Raising livestock to be eaten uses so many resources that could otherwise be used to directly feed people. One third of the world’s fresh water supply goes to livestock, 30 per cent of non frozen land is inhabited by livestock and 1.3 billion tons of grain are used to feed them. The outcome from livestock is also harmful to the environment. Red meat production is responsible for 40 per cent more greenhouse gases than growing fruits and vegetables and is responsible for 20 per cent of all methane gases in the United States. So with a plant-based diet being a viable alternative to eating meat with it’s negative environmental affect, its easy to question why the food guide is the way it is to begin with.
When the food guide was originally created it was to educate people on how to stay healthy during war times and combat famine. It suggested that lots of milk and bread were a part of a healthy diet. In the 75 years since its debut the guide has undergone tweaks but still lists grains, dairy and meat products as separate food groups which are part of a balanced diet. But the health concerns of Canadians have changed over the decade from famine to obesity and diet-related chronic illnesses, and thus the food guide is going through its major revamp in order to address these concerns.

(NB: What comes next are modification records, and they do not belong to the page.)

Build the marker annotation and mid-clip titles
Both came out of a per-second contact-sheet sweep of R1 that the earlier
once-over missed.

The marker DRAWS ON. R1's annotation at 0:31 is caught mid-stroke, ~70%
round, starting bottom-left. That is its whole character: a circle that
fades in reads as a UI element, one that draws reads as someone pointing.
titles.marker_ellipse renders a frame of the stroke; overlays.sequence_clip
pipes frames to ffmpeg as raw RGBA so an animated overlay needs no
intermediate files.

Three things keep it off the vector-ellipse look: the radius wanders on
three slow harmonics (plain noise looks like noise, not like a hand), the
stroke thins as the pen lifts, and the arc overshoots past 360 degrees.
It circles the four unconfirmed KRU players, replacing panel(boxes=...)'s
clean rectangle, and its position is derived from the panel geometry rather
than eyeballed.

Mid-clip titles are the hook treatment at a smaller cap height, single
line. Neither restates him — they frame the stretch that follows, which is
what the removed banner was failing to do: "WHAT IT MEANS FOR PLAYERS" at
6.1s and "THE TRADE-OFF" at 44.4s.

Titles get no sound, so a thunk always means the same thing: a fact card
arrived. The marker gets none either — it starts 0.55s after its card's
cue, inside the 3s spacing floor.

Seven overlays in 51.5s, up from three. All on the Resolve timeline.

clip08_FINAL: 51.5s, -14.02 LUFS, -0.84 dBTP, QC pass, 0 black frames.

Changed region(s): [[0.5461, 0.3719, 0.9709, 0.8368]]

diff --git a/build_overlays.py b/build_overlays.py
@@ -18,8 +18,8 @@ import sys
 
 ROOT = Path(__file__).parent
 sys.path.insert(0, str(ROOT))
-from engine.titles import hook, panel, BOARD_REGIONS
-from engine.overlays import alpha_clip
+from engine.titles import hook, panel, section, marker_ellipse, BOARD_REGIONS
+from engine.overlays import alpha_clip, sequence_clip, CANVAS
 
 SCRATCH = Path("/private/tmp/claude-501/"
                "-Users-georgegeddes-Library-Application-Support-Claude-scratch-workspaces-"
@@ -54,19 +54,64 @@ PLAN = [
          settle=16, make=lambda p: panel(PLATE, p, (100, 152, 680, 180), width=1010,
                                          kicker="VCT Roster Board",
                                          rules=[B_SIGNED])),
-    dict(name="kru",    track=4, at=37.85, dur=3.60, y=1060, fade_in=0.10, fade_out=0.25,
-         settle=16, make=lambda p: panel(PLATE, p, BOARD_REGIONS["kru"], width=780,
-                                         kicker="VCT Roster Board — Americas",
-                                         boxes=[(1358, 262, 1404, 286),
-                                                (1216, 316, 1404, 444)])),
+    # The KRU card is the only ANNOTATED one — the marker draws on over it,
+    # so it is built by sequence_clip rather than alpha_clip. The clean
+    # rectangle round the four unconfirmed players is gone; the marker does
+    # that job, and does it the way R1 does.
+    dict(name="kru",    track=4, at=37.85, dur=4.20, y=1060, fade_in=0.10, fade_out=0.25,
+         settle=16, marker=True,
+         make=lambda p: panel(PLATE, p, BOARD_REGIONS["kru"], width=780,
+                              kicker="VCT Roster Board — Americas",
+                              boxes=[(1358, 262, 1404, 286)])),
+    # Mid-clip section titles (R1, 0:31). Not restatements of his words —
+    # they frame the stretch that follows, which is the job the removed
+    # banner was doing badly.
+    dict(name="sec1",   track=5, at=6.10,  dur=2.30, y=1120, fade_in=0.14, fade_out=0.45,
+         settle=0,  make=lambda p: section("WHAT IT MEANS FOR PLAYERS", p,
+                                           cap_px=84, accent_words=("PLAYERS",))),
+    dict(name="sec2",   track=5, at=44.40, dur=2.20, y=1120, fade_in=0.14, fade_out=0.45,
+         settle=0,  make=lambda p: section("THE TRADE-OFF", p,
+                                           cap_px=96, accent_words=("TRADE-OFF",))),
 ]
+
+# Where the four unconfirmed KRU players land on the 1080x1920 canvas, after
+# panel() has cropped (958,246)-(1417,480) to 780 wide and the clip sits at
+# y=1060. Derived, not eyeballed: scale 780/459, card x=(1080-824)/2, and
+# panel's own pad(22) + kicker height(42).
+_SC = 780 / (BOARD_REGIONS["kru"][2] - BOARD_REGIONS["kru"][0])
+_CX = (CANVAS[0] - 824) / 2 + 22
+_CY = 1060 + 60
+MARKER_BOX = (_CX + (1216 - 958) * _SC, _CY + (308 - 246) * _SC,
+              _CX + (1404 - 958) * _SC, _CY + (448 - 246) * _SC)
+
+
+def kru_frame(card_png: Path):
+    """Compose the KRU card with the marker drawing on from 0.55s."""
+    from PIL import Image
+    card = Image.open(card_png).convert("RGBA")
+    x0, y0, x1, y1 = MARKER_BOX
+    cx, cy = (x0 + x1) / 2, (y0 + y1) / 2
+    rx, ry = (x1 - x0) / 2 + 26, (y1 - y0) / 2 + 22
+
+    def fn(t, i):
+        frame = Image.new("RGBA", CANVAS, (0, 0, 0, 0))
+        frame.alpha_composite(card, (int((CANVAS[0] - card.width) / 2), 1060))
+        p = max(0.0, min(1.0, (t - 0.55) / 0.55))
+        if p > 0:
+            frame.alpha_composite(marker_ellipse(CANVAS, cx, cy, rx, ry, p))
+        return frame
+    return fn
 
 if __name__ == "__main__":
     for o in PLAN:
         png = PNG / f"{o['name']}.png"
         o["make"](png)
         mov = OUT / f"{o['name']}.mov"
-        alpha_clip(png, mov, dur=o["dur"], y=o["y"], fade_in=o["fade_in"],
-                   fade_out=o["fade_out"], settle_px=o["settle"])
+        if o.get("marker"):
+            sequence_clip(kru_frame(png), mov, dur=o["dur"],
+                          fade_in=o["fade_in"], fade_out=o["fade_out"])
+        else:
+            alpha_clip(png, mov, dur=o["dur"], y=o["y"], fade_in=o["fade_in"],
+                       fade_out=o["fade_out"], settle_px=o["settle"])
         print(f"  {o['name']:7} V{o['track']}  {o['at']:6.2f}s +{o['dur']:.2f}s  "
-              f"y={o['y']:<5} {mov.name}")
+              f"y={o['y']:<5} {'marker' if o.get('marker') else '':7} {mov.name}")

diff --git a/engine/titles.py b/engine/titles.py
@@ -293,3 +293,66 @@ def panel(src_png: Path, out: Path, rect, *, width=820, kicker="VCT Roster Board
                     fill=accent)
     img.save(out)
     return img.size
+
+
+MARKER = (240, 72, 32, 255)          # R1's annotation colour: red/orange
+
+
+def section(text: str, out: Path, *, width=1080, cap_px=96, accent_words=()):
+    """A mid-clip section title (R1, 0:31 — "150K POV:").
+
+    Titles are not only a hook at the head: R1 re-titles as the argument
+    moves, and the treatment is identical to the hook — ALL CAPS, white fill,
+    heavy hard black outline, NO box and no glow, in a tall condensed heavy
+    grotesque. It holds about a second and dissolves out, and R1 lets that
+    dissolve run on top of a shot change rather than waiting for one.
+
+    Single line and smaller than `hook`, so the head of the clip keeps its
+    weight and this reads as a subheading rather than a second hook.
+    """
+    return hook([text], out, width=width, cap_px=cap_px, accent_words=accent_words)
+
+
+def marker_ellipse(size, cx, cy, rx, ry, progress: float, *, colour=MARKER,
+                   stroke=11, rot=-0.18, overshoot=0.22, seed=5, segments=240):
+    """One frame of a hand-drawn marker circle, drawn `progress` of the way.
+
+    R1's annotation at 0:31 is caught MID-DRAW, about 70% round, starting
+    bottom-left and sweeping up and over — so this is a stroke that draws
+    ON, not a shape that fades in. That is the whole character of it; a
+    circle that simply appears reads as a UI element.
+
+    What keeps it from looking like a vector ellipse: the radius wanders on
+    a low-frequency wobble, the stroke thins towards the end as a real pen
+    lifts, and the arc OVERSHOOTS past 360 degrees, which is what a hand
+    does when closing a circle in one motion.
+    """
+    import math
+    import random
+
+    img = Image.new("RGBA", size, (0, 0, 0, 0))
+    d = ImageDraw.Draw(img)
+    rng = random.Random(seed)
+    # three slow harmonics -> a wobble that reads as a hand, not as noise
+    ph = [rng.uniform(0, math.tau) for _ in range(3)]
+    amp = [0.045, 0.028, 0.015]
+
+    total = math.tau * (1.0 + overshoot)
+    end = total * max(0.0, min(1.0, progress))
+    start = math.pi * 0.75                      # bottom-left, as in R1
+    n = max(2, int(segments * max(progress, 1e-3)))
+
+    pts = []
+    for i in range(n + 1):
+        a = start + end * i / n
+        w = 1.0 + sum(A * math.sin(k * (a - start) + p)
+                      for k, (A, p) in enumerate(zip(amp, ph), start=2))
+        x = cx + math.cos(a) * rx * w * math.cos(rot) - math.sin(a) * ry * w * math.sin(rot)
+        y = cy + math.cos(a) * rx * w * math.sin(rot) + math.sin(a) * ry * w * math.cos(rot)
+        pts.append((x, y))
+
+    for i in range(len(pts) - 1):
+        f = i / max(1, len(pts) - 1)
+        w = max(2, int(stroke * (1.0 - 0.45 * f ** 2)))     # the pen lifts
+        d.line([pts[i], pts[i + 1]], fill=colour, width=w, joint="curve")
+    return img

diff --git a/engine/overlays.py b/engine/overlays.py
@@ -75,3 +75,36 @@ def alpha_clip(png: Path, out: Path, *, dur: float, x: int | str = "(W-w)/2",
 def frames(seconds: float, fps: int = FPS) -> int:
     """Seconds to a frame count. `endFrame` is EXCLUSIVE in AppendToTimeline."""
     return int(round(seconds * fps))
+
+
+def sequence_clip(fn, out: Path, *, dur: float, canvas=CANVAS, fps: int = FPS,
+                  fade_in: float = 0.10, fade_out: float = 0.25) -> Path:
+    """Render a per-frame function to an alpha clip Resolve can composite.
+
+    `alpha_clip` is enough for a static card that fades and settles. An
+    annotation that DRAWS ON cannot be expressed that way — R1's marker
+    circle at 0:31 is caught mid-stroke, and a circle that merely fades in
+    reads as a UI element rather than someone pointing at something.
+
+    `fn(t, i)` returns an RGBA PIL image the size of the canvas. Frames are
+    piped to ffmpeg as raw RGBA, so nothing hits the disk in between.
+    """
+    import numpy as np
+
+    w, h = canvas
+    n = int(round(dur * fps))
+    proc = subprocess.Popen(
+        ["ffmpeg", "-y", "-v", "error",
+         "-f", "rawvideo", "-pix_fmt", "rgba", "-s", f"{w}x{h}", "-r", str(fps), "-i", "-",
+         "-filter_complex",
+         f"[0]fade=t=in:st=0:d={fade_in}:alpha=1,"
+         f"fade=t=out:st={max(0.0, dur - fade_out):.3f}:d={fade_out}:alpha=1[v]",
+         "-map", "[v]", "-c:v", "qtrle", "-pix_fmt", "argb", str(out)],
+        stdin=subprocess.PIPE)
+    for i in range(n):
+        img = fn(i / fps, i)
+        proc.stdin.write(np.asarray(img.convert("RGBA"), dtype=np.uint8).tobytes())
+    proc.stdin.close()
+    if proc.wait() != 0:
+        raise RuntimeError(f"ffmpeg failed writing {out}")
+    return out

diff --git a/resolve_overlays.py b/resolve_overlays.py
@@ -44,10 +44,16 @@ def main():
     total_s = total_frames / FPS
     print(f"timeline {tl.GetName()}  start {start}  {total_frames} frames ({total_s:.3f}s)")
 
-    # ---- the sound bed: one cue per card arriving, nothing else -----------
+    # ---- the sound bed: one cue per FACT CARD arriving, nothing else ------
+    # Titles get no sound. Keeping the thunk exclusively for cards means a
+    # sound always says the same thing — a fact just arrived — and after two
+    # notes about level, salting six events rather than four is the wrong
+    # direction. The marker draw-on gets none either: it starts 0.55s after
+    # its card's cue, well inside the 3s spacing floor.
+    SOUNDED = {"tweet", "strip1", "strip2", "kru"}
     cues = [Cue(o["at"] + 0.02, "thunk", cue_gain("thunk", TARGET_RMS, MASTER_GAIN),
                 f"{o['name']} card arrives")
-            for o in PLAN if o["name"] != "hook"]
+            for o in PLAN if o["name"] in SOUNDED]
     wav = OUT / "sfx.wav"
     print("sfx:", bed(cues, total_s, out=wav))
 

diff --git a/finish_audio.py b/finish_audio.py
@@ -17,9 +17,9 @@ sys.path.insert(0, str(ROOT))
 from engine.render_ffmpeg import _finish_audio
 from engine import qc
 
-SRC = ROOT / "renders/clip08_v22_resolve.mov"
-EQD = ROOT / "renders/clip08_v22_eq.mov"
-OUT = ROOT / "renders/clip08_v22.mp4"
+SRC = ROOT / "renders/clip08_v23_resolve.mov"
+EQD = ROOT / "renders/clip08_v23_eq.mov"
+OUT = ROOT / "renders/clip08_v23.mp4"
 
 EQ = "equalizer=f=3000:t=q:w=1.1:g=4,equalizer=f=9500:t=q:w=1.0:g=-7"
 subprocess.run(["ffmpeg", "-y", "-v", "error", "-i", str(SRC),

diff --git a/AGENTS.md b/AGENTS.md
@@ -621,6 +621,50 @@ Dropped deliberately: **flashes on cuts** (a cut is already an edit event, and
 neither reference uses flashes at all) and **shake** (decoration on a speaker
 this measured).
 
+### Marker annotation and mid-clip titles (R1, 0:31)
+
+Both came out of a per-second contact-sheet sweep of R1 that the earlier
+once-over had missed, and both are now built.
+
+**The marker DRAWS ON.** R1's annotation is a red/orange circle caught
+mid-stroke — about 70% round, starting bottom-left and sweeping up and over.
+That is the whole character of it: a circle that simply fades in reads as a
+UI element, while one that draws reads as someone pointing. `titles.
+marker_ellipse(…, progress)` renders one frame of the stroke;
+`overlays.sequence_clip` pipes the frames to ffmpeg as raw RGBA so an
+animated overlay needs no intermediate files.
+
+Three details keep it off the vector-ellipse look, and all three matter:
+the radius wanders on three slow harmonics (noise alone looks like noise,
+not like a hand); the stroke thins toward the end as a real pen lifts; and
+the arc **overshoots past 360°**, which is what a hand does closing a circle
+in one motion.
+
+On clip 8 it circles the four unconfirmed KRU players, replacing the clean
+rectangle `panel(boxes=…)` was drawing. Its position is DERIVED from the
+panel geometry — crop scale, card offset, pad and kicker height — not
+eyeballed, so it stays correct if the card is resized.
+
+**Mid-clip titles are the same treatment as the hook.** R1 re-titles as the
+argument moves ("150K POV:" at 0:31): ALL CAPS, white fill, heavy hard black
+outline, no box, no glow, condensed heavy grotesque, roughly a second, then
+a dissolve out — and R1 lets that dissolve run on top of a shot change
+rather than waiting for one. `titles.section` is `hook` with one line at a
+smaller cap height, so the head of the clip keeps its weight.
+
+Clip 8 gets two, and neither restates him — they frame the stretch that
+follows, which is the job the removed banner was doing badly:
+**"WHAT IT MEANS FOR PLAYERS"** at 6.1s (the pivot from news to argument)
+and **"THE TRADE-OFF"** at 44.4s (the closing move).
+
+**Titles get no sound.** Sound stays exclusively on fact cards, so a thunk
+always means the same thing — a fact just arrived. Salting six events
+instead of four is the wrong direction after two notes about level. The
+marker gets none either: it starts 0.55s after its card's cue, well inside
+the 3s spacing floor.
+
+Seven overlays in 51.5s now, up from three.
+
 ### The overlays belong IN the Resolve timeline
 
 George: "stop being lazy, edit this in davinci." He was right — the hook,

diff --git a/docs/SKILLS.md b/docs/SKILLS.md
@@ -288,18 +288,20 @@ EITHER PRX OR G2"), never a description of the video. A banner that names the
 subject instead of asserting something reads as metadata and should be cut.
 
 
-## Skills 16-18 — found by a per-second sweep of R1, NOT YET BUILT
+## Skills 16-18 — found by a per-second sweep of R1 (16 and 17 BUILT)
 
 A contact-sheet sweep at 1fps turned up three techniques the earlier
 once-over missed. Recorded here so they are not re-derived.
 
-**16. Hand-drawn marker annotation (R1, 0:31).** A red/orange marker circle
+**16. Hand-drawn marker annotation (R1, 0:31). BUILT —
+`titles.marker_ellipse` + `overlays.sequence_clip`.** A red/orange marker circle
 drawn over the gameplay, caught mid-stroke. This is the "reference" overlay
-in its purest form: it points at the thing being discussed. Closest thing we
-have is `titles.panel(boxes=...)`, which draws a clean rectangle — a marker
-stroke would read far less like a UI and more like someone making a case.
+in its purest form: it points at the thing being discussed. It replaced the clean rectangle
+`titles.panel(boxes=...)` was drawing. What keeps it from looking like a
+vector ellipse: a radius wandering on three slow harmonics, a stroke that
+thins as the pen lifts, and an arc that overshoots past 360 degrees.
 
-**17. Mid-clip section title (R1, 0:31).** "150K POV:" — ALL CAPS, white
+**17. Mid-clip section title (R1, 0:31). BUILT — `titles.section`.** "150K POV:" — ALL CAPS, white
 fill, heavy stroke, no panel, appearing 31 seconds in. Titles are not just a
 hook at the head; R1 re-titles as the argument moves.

Not only does the food guide implicitly benefit the environment through what it suggests, but the guide is also designating a section to how people should eat and where there food should come from. Sustainable growing and buying local are both said to have emphasis in the new guide.
Since its creation Canada’s Food Guide has been used by doctors, dietitians, and has major influence on school lunch programs. If the guide is as drastically different as expected to be, people and the environment will notice.